Sunday, 12 October 2014

Fungi Foray

On Saturday my mum and I joined the FSO , which is the Fungi Survey Oxfordshire group, lead by Dr Judy Webb. We met in our local wood with the aim of gathering as many species of fungi as we could.
The last few weeks weather has been dry, but luckily over the past week it has rained enough for the ground to be damp.
It became very quickly obvious that there are thousands and thousands of different species of fungi and remembering their names, and what they look like was going to be impossible for a beginner like me.
There were a lot of people on the walk, with around 1 expert to every 5 of us. Soon they were surrounded by people bring them fungi to identify.
Most fungi are actually really small and in one patch of deadwood near a stream we found loads of different types of tiny mushrooms.
Here are some photos of just a few different species.

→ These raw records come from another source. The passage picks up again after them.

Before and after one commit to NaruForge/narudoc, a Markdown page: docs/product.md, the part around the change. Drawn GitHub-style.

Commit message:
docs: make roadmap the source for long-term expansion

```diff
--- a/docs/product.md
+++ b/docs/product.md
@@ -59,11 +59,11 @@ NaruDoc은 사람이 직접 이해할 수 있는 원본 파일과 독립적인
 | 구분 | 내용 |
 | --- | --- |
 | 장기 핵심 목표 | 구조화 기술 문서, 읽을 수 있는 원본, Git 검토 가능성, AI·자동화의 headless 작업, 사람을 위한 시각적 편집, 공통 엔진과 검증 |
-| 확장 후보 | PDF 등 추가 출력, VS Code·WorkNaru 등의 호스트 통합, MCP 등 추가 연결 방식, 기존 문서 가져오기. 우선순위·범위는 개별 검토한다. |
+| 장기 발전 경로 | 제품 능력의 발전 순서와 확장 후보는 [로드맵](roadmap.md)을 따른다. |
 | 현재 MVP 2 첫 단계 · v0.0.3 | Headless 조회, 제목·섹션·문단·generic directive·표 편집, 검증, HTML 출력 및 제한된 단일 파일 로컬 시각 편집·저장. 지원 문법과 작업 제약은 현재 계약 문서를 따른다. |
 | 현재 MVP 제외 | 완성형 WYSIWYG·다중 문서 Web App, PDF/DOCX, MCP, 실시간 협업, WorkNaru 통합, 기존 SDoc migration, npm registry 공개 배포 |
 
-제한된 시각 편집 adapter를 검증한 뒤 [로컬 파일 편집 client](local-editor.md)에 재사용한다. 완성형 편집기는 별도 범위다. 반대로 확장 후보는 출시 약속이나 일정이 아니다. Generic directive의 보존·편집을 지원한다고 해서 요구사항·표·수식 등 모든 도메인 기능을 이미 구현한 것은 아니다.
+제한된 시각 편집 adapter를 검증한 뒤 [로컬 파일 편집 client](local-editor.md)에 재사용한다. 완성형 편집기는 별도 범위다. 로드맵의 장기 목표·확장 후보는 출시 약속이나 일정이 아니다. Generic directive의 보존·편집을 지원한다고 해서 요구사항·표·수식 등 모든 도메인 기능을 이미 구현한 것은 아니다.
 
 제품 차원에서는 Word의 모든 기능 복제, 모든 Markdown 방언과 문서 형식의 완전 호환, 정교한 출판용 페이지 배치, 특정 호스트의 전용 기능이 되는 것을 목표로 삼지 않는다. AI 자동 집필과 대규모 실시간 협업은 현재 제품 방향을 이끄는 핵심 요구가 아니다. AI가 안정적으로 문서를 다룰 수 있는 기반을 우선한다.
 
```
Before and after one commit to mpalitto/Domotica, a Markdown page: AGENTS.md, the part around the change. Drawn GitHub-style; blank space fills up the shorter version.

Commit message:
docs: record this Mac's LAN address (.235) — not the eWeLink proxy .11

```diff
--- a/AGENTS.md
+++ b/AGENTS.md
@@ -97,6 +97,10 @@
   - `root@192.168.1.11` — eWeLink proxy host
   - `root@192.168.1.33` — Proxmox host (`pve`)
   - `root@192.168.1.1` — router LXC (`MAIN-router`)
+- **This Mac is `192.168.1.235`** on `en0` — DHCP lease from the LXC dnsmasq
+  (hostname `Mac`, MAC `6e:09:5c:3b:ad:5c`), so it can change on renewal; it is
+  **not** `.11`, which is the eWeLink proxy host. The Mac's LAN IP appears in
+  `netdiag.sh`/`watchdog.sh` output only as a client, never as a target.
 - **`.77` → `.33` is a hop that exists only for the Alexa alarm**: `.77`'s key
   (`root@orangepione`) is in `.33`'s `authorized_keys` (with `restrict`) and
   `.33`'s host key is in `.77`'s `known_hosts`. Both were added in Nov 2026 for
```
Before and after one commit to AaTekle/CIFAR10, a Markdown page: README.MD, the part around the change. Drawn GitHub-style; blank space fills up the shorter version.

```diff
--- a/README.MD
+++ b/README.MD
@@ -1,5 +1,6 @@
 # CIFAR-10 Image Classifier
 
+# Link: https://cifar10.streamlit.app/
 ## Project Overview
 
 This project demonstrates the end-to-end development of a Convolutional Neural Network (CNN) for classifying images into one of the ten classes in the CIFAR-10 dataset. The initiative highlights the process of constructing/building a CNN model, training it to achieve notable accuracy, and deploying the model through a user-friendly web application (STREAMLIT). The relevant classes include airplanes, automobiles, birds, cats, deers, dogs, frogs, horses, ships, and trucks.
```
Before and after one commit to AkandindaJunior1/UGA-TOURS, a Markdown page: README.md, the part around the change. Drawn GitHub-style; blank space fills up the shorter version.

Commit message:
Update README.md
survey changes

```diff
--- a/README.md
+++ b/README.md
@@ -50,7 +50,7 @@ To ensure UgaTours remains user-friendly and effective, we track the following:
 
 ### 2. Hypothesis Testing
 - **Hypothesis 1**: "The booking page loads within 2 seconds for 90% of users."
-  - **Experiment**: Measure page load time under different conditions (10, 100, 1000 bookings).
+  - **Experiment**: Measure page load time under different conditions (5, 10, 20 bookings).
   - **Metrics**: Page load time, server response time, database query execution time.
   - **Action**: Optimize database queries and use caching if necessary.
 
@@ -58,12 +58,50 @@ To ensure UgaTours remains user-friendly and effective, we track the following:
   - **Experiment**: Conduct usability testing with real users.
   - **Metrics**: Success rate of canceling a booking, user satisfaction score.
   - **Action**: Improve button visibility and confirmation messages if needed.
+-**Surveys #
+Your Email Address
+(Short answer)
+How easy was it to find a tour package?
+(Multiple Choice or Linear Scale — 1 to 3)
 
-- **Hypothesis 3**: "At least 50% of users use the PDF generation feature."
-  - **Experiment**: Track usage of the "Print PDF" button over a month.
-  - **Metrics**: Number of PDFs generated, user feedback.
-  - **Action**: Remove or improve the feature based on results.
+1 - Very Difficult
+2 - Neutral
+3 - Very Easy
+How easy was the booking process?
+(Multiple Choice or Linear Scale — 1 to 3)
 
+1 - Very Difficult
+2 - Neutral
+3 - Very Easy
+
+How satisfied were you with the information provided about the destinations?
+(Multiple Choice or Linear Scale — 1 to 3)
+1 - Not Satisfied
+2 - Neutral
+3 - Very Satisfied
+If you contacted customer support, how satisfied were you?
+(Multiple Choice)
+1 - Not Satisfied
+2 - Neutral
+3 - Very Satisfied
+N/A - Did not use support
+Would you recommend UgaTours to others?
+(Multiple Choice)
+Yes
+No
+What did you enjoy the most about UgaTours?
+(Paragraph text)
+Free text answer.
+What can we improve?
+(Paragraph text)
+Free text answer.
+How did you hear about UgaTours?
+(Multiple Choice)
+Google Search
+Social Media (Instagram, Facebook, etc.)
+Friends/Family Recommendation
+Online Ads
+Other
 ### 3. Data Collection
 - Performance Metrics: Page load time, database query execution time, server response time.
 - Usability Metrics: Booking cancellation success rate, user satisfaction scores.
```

I'm not sure I'm going to remember all the names, let alone the Latin ones.

Sycamore Tar Spot

Brittlegill Russula, with a stem like blackboard chalk.

King Alfred's cakes

Along the walk, we also learnt about spore prints, how the mushroom on the surface is only a tiny part of the fungi, how some fungi grow off wood, some off the ground and some off other fungi.

There were lots of interesting names such as fairy bonnet, wood wolley foot fungi, dead men's fingers and milk cap fungi, all ones we found on our walk.



Spores from an Earthball

Chicken of the wood

Deadmen's fingers


Honey fungus

Each of us came away with a handful of leaflets and packet of 'Grow your own Oyster mushrooms on a paperback book'.

1 comment:

  1. Sounds like a great day! I've never yet seen the Deadmen's finger fungus, so lucky you!